In financial analysis and data analytics, YOY is the acronym for year over year. YOY indicates the change from the comparable amount reported in the same period one year earlier. Below are three examples of YOY.
A retailer's sales for the first 5 weeks of the current fiscal year are $206,000, which is a 3% increase YOY. In other words, the sales in the first 5 weeks of this fiscal year are 3% greater than the sales in the first 5 weeks of the previous fiscal year. Based on this statement, the sales in the first 5 weeks of the previous fiscal year must have been $200,000. [$206,000 minus $200,000 is a $6,000 increase YOY. The $6,000 YOY increase divided by $200,000 is a 3% increase YOY.]
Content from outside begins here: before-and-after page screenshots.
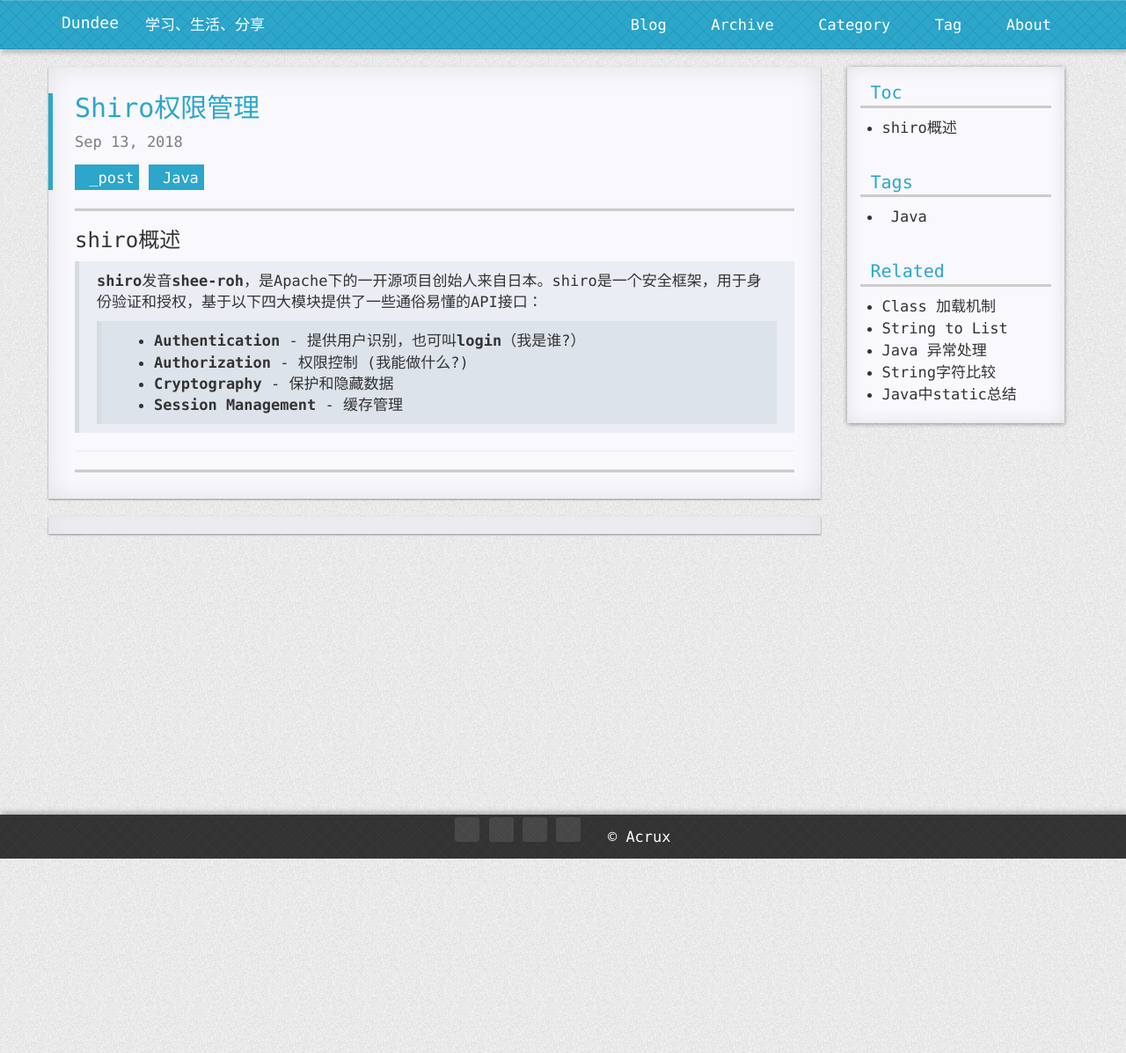
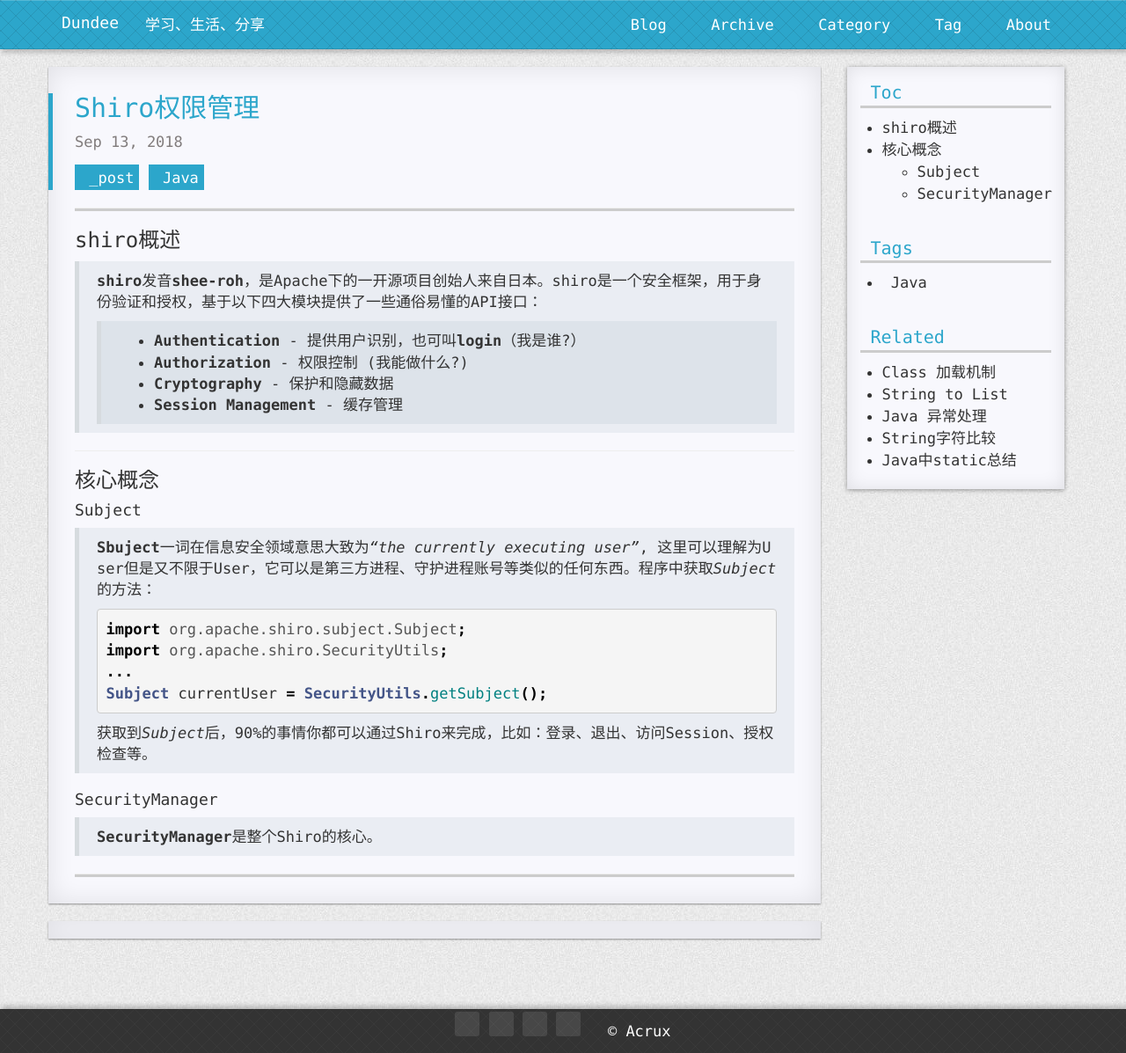
Before and after one commit to dengkaidi/dengkaidi.github.io, a Jekyll site: the page built from _posts/2018-09-13-the-post-2602.md, in a window 1280 px wide. Shown: the whole page at 88% size. Built offline with Jekyll 4.4.1, drawn with Linux system fonts in a browser that asks for light colours; nearby versions of some CDN libraries; comment, search, counter and statistics services are not loaded; a style sheet for code colours, icons or effects is not loaded.

Commit message:
update 2018-09-13-the-post-2602.md

````diff
--- a/_posts/2018-09-13-the-post-2602.md
+++ b/_posts/2018-09-13-the-post-2602.md
@@ -1,8 +1,8 @@
 ---
-title: Shiro权限管理
 layout: post
 tags:
   - Java
+title: Shiro权限管理
 category: _post
 ---
 
@@ -10,12 +10,24 @@ category: _post
 {:toc}
 
 ### shiro概述
->
-**shiro**发音**shee-roh**，是Apache下的一开源项目创始人来自日本。shiro是一个安全框架，用于身份验证和授权，基于以下四大模块提供了一些通俗易懂的API接口：
->>
-- **Authentication** - 提供用户识别，也可叫**login**（我是谁?）
+>**shiro**发音**shee-roh**，是Apache下的一开源项目创始人来自日本。shiro是一个安全框架，用于身份验证和授权，基于以下四大模块提供了一些通俗易懂的API接口：
+>>- **Authentication** - 提供用户识别，也可叫**login**（我是谁?）
 - **Authorization** - 权限控制 (我能做什么?)
 - **Cryptography** - 保护和隐藏数据
 - **Session Management** - 缓存管理
 
 ------------
+
+### 核心概念
+#### Subject
+>**Sbuject**一词在信息安全领域意思大致为*"the currently executing user"*, 这里可以理解为User但是又不限于User，它可以是第三方进程、守护进程账号等类似的任何东西。程序中获取*Subject*的方法：
+```java
+import org.apache.shiro.subject.Subject;
+import org.apache.shiro.SecurityUtils;
+...
+Subject currentUser = SecurityUtils.getSubject();
+```
+获取到*Subject*后，90%的事情你都可以通过Shiro来完成，比如：登录、退出、访问Session、授权检查等。
+
+#### SecurityManager
+>**SecurityManager**是整个Shiro的核心。
````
A church received contributions of $5,500 during Week #16 of its current year, which is a 10% increase YOY. In other words, the contributions during Week #16 of this year are 10% greater than those of Week #16 of the previous year (which must have been $5,000). [$5,500 minus $5,000 is a $500 increase YOY. The $500 increase divided by $5,000 is a 10% increase YOY.]
A website had 88,000 page views on the second Monday of January, which was a 12% decrease YOY. This means that the page views of the second Monday of January of the previous year were 100,000. [88,000 page views minus the previous year's 100,000 page views is a 12,000 decrease in page views YOY. The 12,000 decrease divided by 100,000 is a 12% decrease YOY.]